Mainly nocturnal and half the size of a mallard, this shy, omnivorous duck spends time on land foraging for invertebrates, seeds, fruit, grass, and foliage. With dark brown plumage, the males are particularly distinctive from their female counterparts during breeding time in late winter.
The slightly larger males in breeding plumage obtain a green iridescence on their heads, a dark chestnut breast plus occasionally a thin white neck ring too.
Like many of our native birds, this small-necked dabbling duck has dramatically suffered from mammalian predators, loss of habitat and hunting, resulting in a plummeting population to only 700 birds in the wild by the 1990s.

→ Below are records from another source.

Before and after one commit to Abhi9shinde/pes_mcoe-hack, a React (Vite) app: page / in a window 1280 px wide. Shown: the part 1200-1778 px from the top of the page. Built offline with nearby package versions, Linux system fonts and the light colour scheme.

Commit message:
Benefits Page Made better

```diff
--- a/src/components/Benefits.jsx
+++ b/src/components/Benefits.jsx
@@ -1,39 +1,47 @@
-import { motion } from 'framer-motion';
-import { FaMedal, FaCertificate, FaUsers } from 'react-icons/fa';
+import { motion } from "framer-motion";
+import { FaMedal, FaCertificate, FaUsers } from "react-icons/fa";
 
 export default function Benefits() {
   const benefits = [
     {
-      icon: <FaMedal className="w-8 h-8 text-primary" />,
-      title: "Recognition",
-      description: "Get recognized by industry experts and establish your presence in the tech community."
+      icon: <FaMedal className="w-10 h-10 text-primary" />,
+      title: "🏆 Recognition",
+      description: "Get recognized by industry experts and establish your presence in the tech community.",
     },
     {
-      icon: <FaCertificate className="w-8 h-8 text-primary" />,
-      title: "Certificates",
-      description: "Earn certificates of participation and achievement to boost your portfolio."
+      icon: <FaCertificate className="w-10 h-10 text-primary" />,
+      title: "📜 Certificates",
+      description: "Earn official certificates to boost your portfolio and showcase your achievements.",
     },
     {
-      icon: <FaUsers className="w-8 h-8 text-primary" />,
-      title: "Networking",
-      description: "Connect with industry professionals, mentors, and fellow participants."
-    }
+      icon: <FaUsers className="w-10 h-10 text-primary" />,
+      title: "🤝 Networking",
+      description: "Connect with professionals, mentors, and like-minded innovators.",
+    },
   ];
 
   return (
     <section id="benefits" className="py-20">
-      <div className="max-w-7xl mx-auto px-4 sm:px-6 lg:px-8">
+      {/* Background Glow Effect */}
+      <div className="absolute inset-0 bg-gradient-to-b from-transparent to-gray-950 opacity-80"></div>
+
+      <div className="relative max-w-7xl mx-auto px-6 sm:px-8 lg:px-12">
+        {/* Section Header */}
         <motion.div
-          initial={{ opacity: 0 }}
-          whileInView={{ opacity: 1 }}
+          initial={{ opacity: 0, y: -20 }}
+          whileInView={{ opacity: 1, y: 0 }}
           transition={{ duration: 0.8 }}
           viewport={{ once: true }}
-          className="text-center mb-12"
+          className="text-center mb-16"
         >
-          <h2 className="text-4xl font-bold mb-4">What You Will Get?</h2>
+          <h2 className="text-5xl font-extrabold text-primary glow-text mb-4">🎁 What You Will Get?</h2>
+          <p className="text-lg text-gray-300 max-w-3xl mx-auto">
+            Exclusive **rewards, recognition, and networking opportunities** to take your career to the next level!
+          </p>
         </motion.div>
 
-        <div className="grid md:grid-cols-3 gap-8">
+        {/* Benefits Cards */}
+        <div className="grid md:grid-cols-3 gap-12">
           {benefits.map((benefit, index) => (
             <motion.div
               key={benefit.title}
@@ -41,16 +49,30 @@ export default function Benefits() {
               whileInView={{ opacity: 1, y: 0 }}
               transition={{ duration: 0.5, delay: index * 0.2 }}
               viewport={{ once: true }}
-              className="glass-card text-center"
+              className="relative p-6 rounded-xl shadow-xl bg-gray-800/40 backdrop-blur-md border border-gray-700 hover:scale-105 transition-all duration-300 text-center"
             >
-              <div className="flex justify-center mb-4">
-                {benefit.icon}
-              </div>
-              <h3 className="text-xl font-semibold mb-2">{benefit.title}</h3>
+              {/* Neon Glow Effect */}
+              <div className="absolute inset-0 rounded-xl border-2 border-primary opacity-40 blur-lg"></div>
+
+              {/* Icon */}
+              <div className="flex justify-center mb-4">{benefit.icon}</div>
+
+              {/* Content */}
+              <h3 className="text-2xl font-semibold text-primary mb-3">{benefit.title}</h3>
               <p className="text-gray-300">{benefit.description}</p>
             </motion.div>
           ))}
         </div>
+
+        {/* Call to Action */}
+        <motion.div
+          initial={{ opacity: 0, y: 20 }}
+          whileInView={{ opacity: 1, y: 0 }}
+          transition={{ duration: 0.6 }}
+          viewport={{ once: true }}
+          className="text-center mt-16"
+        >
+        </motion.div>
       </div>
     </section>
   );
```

Brown teal were once widespread, but thanks to brown teal species co-ordinator Kevin Evans and the Department Of Conservation brown teal recovery group, in the past 15 years, this population decline has not only been halted, but reversed, building up to about 2500 birds in the wild today.

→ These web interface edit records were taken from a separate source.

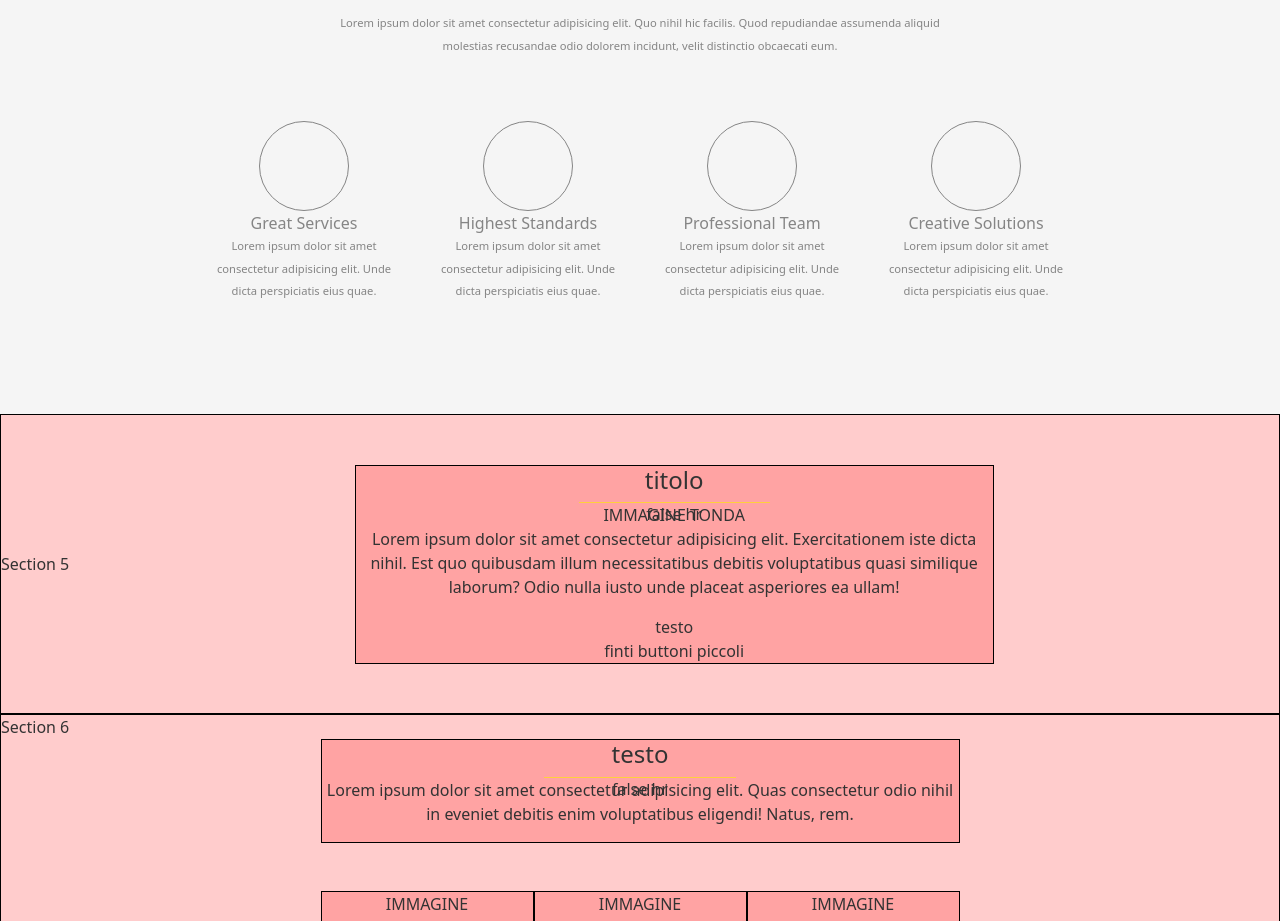
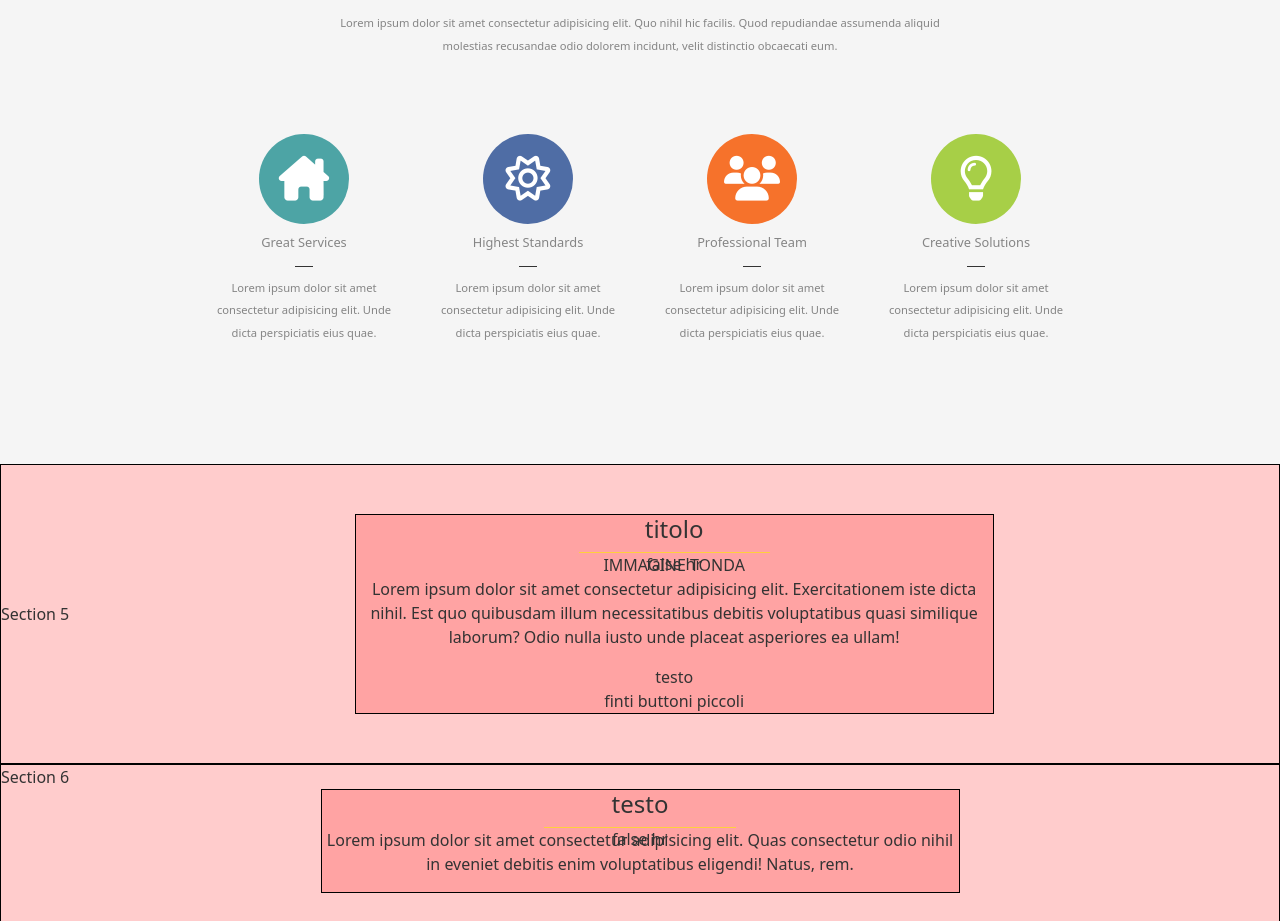
Before and after one commit to Guidocode/proj-html-vuejs, a Vue app: page / in a window 1280 px wide. Shown: the part 2420-3341 px from the top of the page. Built offline with nearby package versions, Linux system fonts and the light colour scheme.

Commit message:
Section core values

```diff
--- a/src/assets/data/section-core-values-col.js
+++ b/src/assets/data/section-core-values-col.js
@@ -1,44 +1,36 @@
 export default [
   {
-    icon: [
-      {
+    icon: {
       i: 'fa-solid fa-house-chimney',
       color: '#4DA4A5'
-      }
-    ],
+    },
     title: 'Great Services',
     hr: 'false-hr-small',
     text: 'Lorem ipsum dolor sit amet consectetur adipisicing elit. Unde dicta perspiciatis eius quae.'
   },
   {
-    icon: [
-      {
+    icon: {
       i: 'fa-regular fa-sun',
       color: '#4F6DA5'
-      }
-    ],
+    },
     title: 'Highest Standards',
     hr: 'false-hr-small',
     text: 'Lorem ipsum dolor sit amet consectetur adipisicing elit. Unde dicta perspiciatis eius quae.'
   },
   {
-    icon: [
-      {
+    icon: {
       i: 'fa-solid fa-users',
       color: '#F6722B'
-      }
-    ],
+    },
     title: 'Professional Team',
     hr: 'false-hr-small',
     text: 'Lorem ipsum dolor sit amet consectetur adipisicing elit. Unde dicta perspiciatis eius quae.'
   },
   {
-    icon: [
-      {
+    icon: {
       i: 'fa-regular fa-lightbulb',
       color: '#A7CF47'
-      }
-    ],
+    },
     title: 'Creative Solutions',
     hr: 'false-hr-small',
     text: 'Lorem ipsum dolor sit amet consectetur adipisicing elit. Unde dicta perspiciatis eius quae.'
--- a/src/assets/style/_utilities.scss
+++ b/src/assets/style/_utilities.scss
@@ -22,9 +22,10 @@
   margin: 0 auto;
 }
 .false-hr-small{
-  max-width: 20%;
-  background-color: 1px solid $secondary-color;
-  margin: 0 auto;
+  height: 1px;
+  max-width: 10%;
+  background-color: $secondary-color;
+  margin: 10px auto;
 }
 
 .p-small{
--- a/src/components/SectionCoreValues.vue
+++ b/src/components/SectionCoreValues.vue
@@ -19,9 +19,11 @@
 
           <div v-for="(cardItem, index) in cards" :key="`cardItem-${index}`"
            class="col">
-            <div class="gb-card">
-              <div class="icon d-flex justify-content-center align-items-center p-1"><i :class="cardItem.icon"></i></div>
-              <span class="fs-6">{{cardItem.title}}</span>
+            <div class="gb-card p-2">
+              <div :style="{backgroundColor: `${cardItem.icon.color}`}" class="icon d-flex justify-content-center align-items-center p-1">
+                <i :class="cardItem.icon.i"></i>
+              </div>
+              <span class="lh-lg">{{cardItem.title}}</span>
               <div :class="cardItem.hr"></div>
               <p class="p-small lh-lg">{{cardItem.text}}</p>
             </div>
@@ -58,17 +60,28 @@ section{
   background-color: $tertiary-color;
 
   .gb-card{
+    transition: 1s;
+    &:hover .icon{
+      background-color: $primary-color !important;
+    }
+    &:hover span{
+      color: $primary-color;
+    }
     .icon{
       width: 90px;
       height: 90px;
-      border: 1px solid $text-grey;
       border-radius: 50%;
-      margin: 0 auto;
-      color: blue;
+      margin: 5px auto;
+      color: white;
+
+      i{
+        font-size: 2.8rem;
+      }
     }
 
     span{
       color: $text-grey;
+      font-size: .8rem;
     }
   }
 }
```
Lines whose indentation alone changed are shown as unchanged.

Numbers are slowly recovering and there are several contributors to this success:
Captive breeding facilities across New Zealand that produce birds for release.
The Isaac Conservation and Wildlife Trust (ICWT), which provides facilities for flock mating for other institutions, and breeding plus pre-release conditioning and processing (banding, transmitter attachment, worming, disease screening, etc). Every captive raised bird goes to ICWT as its aviaries have stream-fed waterways for foraging, plus special feeders where the brown teal learn to obtain food. These feeders are also located at release sites.
DOC together with community groups undertake intensive predator control at release sites.
There are generally four releases of brown teal a year and the latest release of 32 birds was in August in the Abel Tasman National Park in an area managed by Janszoon.
Preparing the birds for release is an exhausting but rewarding task for all those involved at ICWT (assisted by Kevin Evans).
All release sites are vigorously assessed to ensure pāteke are released into areas with adequate protection and habitat to support self-sustaining populations.[Ducks Unlimited was instrumental in early conservation efforts from 1975 with its ‘Operation Pateke’, New Zealand’s first large-scale co-ordinated brown teal breeding programme. – Editor]